(Revision tracking records)
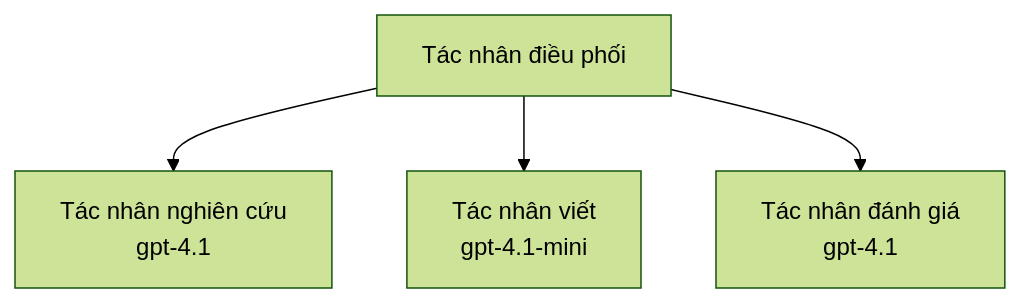
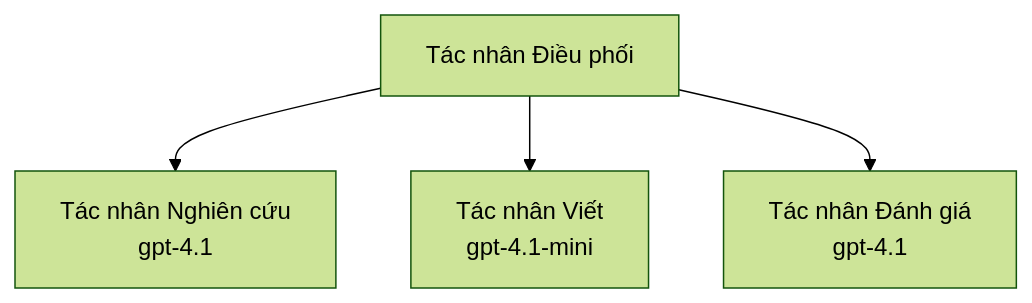
The third of 3 diagrams in translations/vi/docs/chapter-02-ai-development/agents.md (microsoft/AZD-for-beginners), drawn with Mermaid (forest theme) before and after one commit. The commit also changed other lines of this file and 104 other files, not shown here.

````diff
--- a/translations/vi/docs/chapter-02-ai-development/agents.md
+++ b/translations/vi/docs/chapter-02-ai-development/agents.md
@@ -194,6 +201,6 @@
 ```mermaid
 graph TD
-    Orchestrator[Tác nhân điều phối] --> Research[Tác nhân nghiên cứu<br/>gpt-4.1]
-    Orchestrator --> Writer[Tác nhân viết<br/>gpt-4.1-mini]
-    Orchestrator --> Reviewer[Tác nhân đánh giá<br/>gpt-4.1]
+    Orchestrator[Tác nhân Điều phối] --> Research[Tác nhân Nghiên cứu<br/>gpt-4.1]
+    Orchestrator --> Writer[Tác nhân Viết<br/>gpt-4.1-mini]
+    Orchestrator --> Reviewer[Tác nhân Đánh giá<br/>gpt-4.1]
 ```
````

**To do**
Lines holding "Reviewer": copy each one from the records above.

**Response below**
-    Orchestrator --> Reviewer[Tác nhân đánh giá<br/>gpt-4.1]
+    Orchestrator --> Reviewer[Tác nhân Đánh giá<br/>gpt-4.1]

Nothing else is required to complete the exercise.